The Kindness of Strangers
Finally it was time for us to head home. We walked back down the steps to the bottom of the mountain and searched for the nearest tap to clean Hannah’s hands. She hadn’t touched a monkey, but she had gotten plenty close enough to monkey poo.
The tap that we found had a man crouched down beside it. A quick glance revealed that he was in the midst of painting a rather impressive scene. Strangely, it wasn’t anything to do with the amazing landscape before him, it was more like something from Venice.
The man looked up from his work as we turned on the tap to wash Hannah’s hands. He was a young guy with a kind and gentle face. He saw Hannah and smiled. The man turned away briefly and rummaged through his belongings. Moments later he turned back to Hannah with a blue balloon, fashioned into a sword.
Hannah’s face lit up. Balloons have long been a great source of joy for the child. The man gestured to Hannah that the balloon was for her. She was in heaven!
If that wasn’t enough, the kind young man then produced a bag of plastic finger puppets. He held it out for Hannah to choose one. Naturally, Hannah made the wise choice of attempting to choose the entire bag. The young man was momentarily embarrassed as a tiny toddler tried to wrestle his entire collection from his grasp, but I quickly stepped in and explained to Hannah that she had to reach in and just choose one.
We thanked the young artist profusely for his kindness and generosity to our daughter. He seemed genuinely happy with the whole interaction. This is something that I have noticed on more than one occasion in Japan – people seem to find great satisfaction from being kind to perfect strangers, especially young children.
The Untimely Demise of The New Favourite Toy
Hannah held and admired her new toys as we walked back to the train. She held them tightly on the train. She examined them carefully and felt their textures. Any attempt to remove the toys from Hannah’s grasp was met with a cry, the meaning of which was obvious.
And so it was that Hannah still had her precious balloon in her grasp as we wheeled her down the road in her stroller, back in the centre of Kyoto. Hannah held her balloon sword tightly and she refused to let go.
That was, until she let go.
At an intersection.
While cars were driving through.
The scream from Hannah was blood-curdling. In the blink of an eye, her precious toy had escaped her grasp and flown straight out onto the busy intersection. Emma’s first reaction was to try and grab it, but fortunately common sense quickly kicked in and she remained on the footpath. The balloon was precious, but not worth getting run over for.
The three of us watched. As did half of Kyoto’s native population, who also happened to be crossing at that moment. Hannah’s scream had drawn everyone’s attention to the situation and it seemed as if a collective breath was drawn and held as every set of eyes lasered in on the toy.
I could feel the crowd willing the balloon to survive. As it somehow reached halfway across the busy intersection, a tiny spark of hope entered my mind. Maybe the balloon would miraculously survive…
The balloon disappeared behind a bus. Hannah let out another desperate cry, but a loud BANG told the awful story.
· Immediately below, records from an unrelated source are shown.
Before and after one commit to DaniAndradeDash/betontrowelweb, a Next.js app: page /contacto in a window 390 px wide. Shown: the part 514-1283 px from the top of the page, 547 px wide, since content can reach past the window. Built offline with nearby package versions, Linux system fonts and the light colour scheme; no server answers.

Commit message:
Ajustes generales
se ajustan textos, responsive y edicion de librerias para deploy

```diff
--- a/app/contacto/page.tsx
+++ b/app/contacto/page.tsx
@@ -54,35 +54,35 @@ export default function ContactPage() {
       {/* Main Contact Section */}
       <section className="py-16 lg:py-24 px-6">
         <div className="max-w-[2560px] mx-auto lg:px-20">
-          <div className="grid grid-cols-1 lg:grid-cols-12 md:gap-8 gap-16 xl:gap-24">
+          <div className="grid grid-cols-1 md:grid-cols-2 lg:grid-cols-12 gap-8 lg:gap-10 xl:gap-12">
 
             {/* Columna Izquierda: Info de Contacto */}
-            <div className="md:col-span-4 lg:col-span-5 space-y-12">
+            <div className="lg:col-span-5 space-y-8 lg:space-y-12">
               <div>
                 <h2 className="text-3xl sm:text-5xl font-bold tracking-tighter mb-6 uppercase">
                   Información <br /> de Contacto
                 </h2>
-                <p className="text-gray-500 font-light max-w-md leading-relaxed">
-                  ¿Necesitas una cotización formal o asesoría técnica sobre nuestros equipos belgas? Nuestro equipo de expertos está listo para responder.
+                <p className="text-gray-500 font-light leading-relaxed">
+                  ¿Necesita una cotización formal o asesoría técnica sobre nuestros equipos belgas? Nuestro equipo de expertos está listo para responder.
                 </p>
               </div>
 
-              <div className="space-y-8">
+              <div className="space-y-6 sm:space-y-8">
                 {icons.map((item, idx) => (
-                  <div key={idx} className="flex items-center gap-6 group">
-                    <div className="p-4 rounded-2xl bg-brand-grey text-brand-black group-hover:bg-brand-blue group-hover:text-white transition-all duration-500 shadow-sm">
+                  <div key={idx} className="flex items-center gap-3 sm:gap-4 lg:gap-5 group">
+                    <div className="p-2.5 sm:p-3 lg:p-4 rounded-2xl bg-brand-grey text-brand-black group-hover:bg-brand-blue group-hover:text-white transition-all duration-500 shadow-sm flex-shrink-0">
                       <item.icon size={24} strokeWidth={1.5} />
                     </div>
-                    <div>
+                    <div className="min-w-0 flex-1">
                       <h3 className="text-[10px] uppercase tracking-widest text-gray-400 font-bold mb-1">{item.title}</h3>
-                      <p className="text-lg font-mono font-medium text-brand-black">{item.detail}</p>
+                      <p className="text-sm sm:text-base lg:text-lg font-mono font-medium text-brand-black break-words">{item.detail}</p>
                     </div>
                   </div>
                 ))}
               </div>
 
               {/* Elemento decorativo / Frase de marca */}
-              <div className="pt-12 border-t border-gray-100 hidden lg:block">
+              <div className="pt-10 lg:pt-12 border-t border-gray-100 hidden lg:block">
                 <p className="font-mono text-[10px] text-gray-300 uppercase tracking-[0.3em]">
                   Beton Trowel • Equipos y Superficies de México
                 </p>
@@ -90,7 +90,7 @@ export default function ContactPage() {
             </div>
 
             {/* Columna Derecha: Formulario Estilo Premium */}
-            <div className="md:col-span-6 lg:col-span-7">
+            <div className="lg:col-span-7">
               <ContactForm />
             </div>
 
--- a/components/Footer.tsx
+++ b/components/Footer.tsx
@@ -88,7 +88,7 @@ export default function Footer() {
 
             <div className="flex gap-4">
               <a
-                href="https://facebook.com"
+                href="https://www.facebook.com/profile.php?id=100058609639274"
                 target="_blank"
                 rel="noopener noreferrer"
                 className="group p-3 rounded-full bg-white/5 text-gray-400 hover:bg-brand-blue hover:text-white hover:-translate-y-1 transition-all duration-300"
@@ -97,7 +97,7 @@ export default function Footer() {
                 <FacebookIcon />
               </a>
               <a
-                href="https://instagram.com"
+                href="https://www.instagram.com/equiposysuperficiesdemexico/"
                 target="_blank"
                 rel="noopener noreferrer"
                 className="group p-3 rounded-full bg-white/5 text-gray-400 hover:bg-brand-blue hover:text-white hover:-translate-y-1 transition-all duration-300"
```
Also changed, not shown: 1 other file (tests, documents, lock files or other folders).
The new favourite toy was gone.
The lights changed and we began to cross the road. Hannah desperately looked around for her lost balloon – she didn’t understand what had happened. Meanwhile, I held a quick debate in my head about whether I should try and retrieve the pieces of the shattered balloon. I decided against it. I didn’t want to cause the already confused toddler any more distress, and they were now well beyond the safety of the pedestrian crossing. The last thing I wanted to do was try to explain to a Japanese police officer why I was in the middle of a busy intersection.
Hannah was sad, but her finger puppet quickly helped her to move on from the balloon. For the rest of the trip, we made sure that we didn’t lose it.